Position coach: Comparing Mitch Trubisky to other QBs ‘has never been constructive’
The Bears traded up to draft Trubisky No. 2 overall in 2017. The Chiefs took Patrick Mahomes 10th and the Texans selected Deshaun Watson 12th in the same draft. Mahomes, the 2018 NFL MVP, is second in the league in passer rating; Watson is fourth.
Two days after Chiefs quarterback Patrick Mahomes dueled with Texans quarterback Deshaun Watson on national television, Bears quarterback Mitch Trubisky’s position coach said the team sees no benefit to comparing him to the two.
The Bears, of course, traded up to draft Trubisky No. 2 overall in 2017. The Chiefs took Mahomes 10th and the Texans selected Watson 12th in the same draft. Mahomes, the NFL’s most valuable player last season, is second in the league in passer rating; Watson is fourth.
‘‘You can start looking at quarterbacks drafted in the same class, the class below you, the class after you, and you’re like, ‘Oh, this guy’s here,’ ’’ Bears quarterbacks coach Dave Ragone said Tuesday. ‘‘I’ve been around all different quarterback rooms. I’ve yet to see that help any quarterback, to start to get into the comparison game: ‘Well, this guy threw for four touchdowns last week. I need to throw for . . . ’’
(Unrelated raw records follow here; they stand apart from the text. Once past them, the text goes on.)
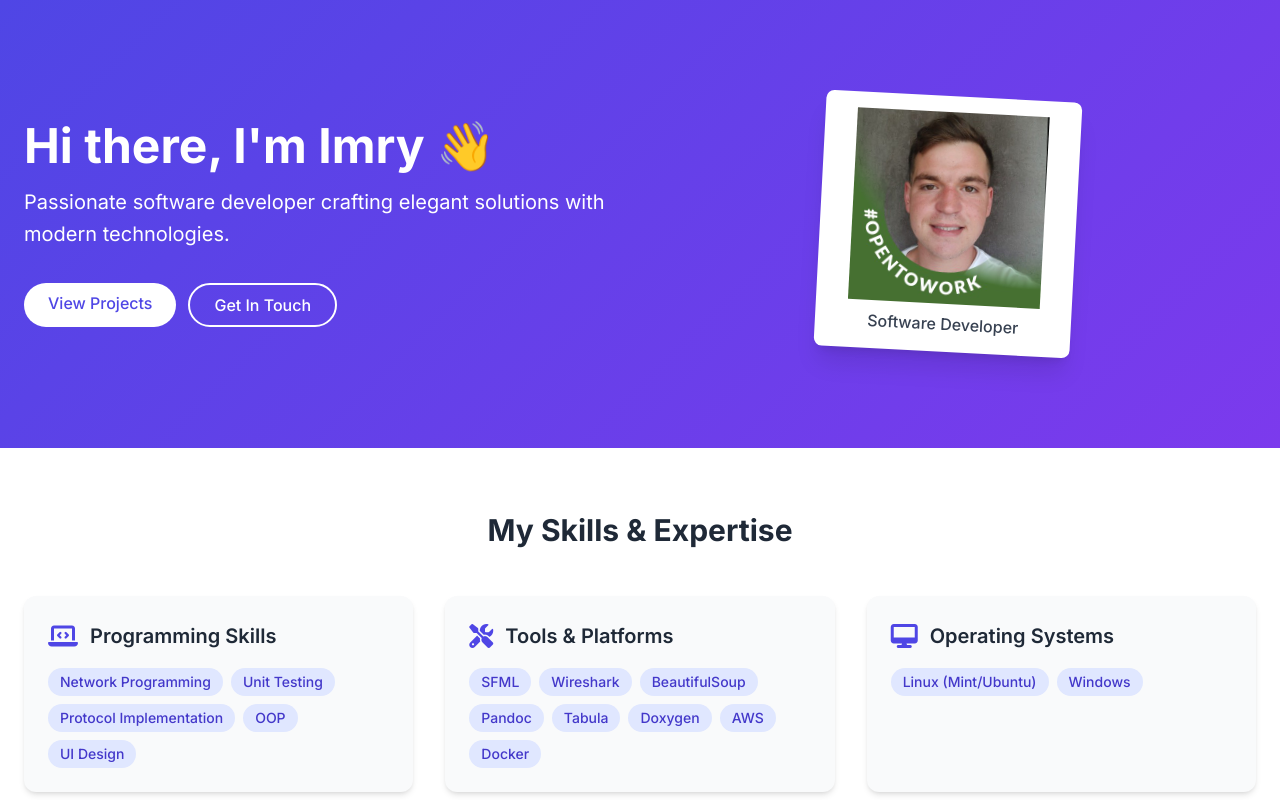
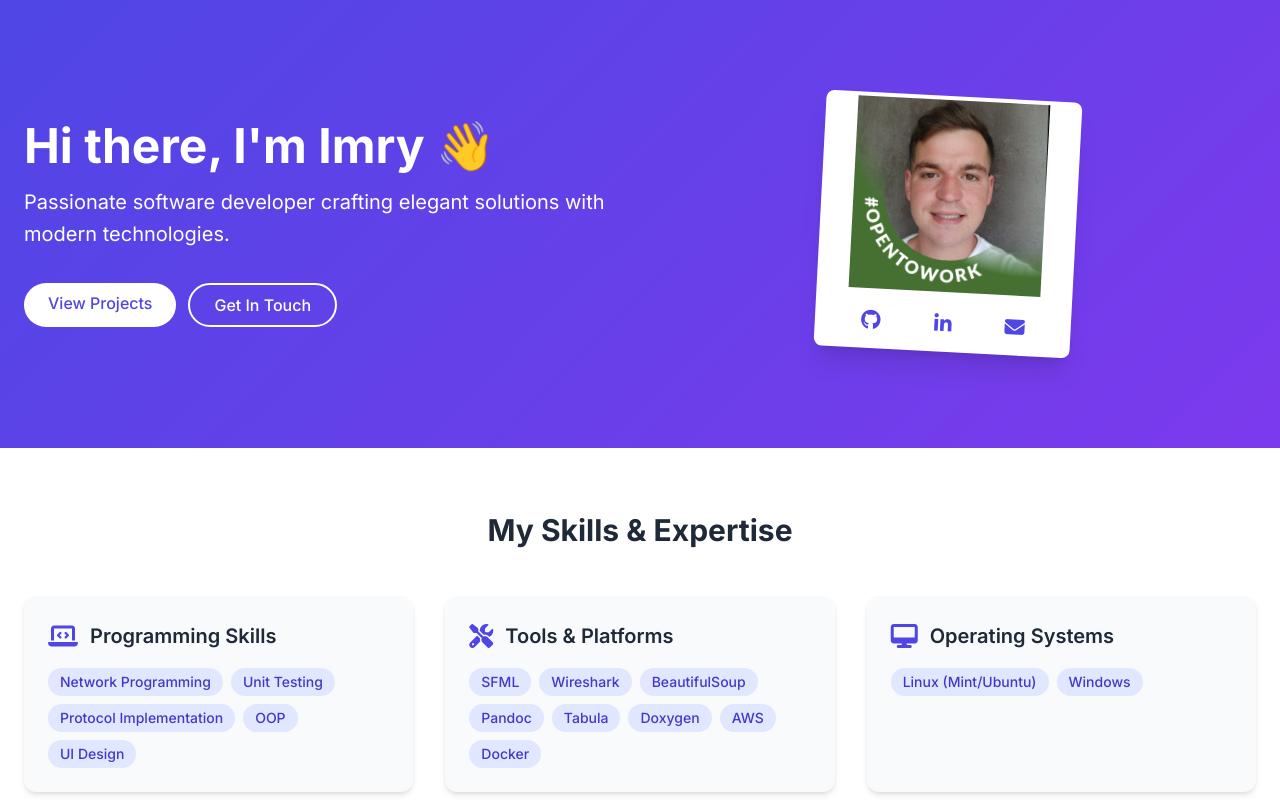
Before and after one commit to iMRUM/iMRUM, a plain HTML site: page index.html in a window 1280 px wide. Shown: the top 800 px of the page. Drawn offline with nearby package versions, Linux system fonts and the light colour scheme.

Commit message:
Update index.html

```diff
--- a/index.html
+++ b/index.html
@@ -62,7 +62,17 @@
               alt="Imry's Profile"
               class="w-48 h-48 object-cover transition-all duration-300 hover:scale-110"
             />
-            <p class="text-gray-700 font-medium mt-2">Software Developer</p>
+            <p class="text-gray-700 font-medium mt-2"> <div class="flex justify-center space-x-6">
+        <a href="https://github.com/iMRUM" target="_blank" class="flex items-center justify-center w-12 h-12 rounded-full bg-white text-indigo-600 hover:bg-opacity-90 transition-all">
+          <i class="fab fa-github text-xl"></i>
+        </a>
+        <a href="https://www.linkedin.com/in/imry" target="_blank" class="flex items-center justify-center w-12 h-12 rounded-full bg-white text-indigo-600 hover:bg-opacity-90 transition-all">
+          <i class="fab fa-linkedin-in text-xl"></i>
+        </a>
+        <a href="mailto:rodkin.imry@gmail.com" class="flex items-center justify-center w-12 h-12 rounded-full bg-white text-indigo-600 hover:bg-opacity-90 transition-all">
+          <i class="fas fa-envelope text-xl"></i>
+        </a>
+      </div></p>
           </div>
         </div>
       </div>
```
‘‘I’ve never seen that work.’’
Peyton Manning never let himself worry about such comparisons, Ragone said. Of course, the future Hall of Famer was compared to bust Ryan Leaf, who was drafted one spot later.
‘‘Trust me, I get how that can be a natural comparison to people outside this building,’’ Ragone said. ‘‘I’m not saying that’s not legitimate, guys comparing. . . . We need from Mitchell, just like every player, we need him to execute the game plan, the fundamentals, the way we want him to at a high level.
‘‘And once you become consistent at doing that — there is no magic timetable on that — then all of a sudden all of the other things kind of take care of themselves in terms of, ‘How’s this guy doing compared to . . . ?’ Because it doesn’t matter. Getting into the other parts of it has never been constructive. Ever.’’
The best players, he said, compare themselves to themselves.
‘‘It’s not to prove anybody wrong; it’s to prove yourself right,’’ Ragone said. ‘‘That you are ready to execute the game plan, you are ready to coach this week. It’s not the other way, when you’re trying to prove the naysayers wrong.’’
Trubisky can’t do that until he takes the field again. He rehabbed his left shoulder at Halas Hall during the bye week with the hope of returning Sunday against the Saints.
‘‘I just knew in my mind that he was going to do whatever it takes,’’ Ragone said.
When Trubisky does return, Ragone said the coaching staff won’t limit him.
‘‘The instincts part of it is pretty cut-and-dried,’’ he said. ‘‘I tell him this, and coach [Nagy] tells him the same thing: ‘That’s part of who you are.’ I’m not going to coach that out of him.
‘‘When he is available to play, he’s going to go out there and play as if he’s 100 percent ready to go and there’s no mental or physical holdbacks or restrictions. I don’t think you can play the position if you’re thinking about either one of those.’’
Ragone said Trubisky, who has played three games and six snaps this season, has too small a sample size to judge yet. His last full game — in which he posted a 116.5 passer rating against the woeful Redskins — was his best of the season.
‘‘He is, in my opinion, pointing in the right direction,’’ Ragone said.
Some of his reasoning has nothing to do with Trubisky’s statistics.
‘‘From how he handles things to how he handles the game plan coming in this week to how he took the field [Monday] after an injury in which he’s been out two weeks . . . I’m seeing a guy growing up.
‘‘Those things, are they measured in quarterback rating? I don’t know. Obviously, the end goal is for a high, successful production. That’s everybody’s goal.’’
The outside world will be watching. And comparing.